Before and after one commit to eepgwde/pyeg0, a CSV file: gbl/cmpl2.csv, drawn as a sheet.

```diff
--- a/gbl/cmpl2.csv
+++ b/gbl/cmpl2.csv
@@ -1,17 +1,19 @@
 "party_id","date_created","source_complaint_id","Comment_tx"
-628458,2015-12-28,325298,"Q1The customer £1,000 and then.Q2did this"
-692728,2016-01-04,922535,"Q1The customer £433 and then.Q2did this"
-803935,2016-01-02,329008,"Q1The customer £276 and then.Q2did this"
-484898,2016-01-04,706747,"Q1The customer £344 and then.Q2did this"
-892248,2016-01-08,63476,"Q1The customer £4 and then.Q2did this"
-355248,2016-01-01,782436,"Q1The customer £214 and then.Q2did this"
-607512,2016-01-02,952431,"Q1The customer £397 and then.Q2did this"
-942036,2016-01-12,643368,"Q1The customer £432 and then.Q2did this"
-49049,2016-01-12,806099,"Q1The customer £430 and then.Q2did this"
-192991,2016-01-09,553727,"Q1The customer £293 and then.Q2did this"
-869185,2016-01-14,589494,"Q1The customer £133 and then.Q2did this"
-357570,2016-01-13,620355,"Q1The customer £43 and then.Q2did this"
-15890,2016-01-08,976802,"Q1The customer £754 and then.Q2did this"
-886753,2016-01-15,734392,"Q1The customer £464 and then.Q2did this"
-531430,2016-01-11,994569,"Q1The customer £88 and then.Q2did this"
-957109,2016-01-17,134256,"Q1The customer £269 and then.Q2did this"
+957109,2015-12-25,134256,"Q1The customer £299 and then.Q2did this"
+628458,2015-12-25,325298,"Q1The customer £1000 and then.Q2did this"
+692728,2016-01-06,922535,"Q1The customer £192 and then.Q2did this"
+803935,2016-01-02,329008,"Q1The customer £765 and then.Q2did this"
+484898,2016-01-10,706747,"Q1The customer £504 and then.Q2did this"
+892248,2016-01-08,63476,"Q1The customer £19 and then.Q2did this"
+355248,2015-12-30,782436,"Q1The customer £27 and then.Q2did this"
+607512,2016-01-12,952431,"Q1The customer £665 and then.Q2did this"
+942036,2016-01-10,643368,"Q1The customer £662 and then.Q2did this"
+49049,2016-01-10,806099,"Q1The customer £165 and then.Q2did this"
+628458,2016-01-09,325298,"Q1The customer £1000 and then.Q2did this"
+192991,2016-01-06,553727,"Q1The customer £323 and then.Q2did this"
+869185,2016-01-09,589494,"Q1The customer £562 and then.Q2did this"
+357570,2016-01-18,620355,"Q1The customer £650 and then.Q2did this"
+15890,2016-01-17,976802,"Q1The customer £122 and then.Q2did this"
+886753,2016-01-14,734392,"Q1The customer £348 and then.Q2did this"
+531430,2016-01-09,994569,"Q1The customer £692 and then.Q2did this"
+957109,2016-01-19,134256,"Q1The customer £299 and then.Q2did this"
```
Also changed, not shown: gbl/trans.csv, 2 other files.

What is expected
Recopy the entries above in their entirety, exactly.

Answer to this exercise
Before and after one commit to eepgwde/pyeg0, a CSV file: gbl/cmpl2.csv, drawn as a sheet.

```diff
--- a/gbl/cmpl2.csv
+++ b/gbl/cmpl2.csv
@@ -1,17 +1,19 @@
 "party_id","date_created","source_complaint_id","Comment_tx"
-628458,2015-12-28,325298,"Q1The customer £1,000 and then.Q2did this"
-692728,2016-01-04,922535,"Q1The customer £433 and then.Q2did this"
-803935,2016-01-02,329008,"Q1The customer £276 and then.Q2did this"
-484898,2016-01-04,706747,"Q1The customer £344 and then.Q2did this"
-892248,2016-01-08,63476,"Q1The customer £4 and then.Q2did this"
-355248,2016-01-01,782436,"Q1The customer £214 and then.Q2did this"
-607512,2016-01-02,952431,"Q1The customer £397 and then.Q2did this"
-942036,2016-01-12,643368,"Q1The customer £432 and then.Q2did this"
-49049,2016-01-12,806099,"Q1The customer £430 and then.Q2did this"
-192991,2016-01-09,553727,"Q1The customer £293 and then.Q2did this"
-869185,2016-01-14,589494,"Q1The customer £133 and then.Q2did this"
-357570,2016-01-13,620355,"Q1The customer £43 and then.Q2did this"
-15890,2016-01-08,976802,"Q1The customer £754 and then.Q2did this"
-886753,2016-01-15,734392,"Q1The customer £464 and then.Q2did this"
-531430,2016-01-11,994569,"Q1The customer £88 and then.Q2did this"
-957109,2016-01-17,134256,"Q1The customer £269 and then.Q2did this"
+957109,2015-12-25,134256,"Q1The customer £299 and then.Q2did this"
+628458,2015-12-25,325298,"Q1The customer £1000 and then.Q2did this"
+692728,2016-01-06,922535,"Q1The customer £192 and then.Q2did this"
+803935,2016-01-02,329008,"Q1The customer £765 and then.Q2did this"
+484898,2016-01-10,706747,"Q1The customer £504 and then.Q2did this"
+892248,2016-01-08,63476,"Q1The customer £19 and then.Q2did this"
+355248,2015-12-30,782436,"Q1The customer £27 and then.Q2did this"
+607512,2016-01-12,952431,"Q1The customer £665 and then.Q2did this"
+942036,2016-01-10,643368,"Q1The customer £662 and then.Q2did this"
+49049,2016-01-10,806099,"Q1The customer £165 and then.Q2did this"
+628458,2016-01-09,325298,"Q1The customer £1000 and then.Q2did this"
+192991,2016-01-06,553727,"Q1The customer £323 and then.Q2did this"
+869185,2016-01-09,589494,"Q1The customer £562 and then.Q2did this"
+357570,2016-01-18,620355,"Q1The customer £650 and then.Q2did this"
+15890,2016-01-17,976802,"Q1The customer £122 and then.Q2did this"
+886753,2016-01-14,734392,"Q1The customer £348 and then.Q2did this"
+531430,2016-01-09,994569,"Q1The customer £692 and then.Q2did this"
+957109,2016-01-19,134256,"Q1The customer £299 and then.Q2did this"
```
Also changed, not shown: gbl/trans.csv, 2 other files.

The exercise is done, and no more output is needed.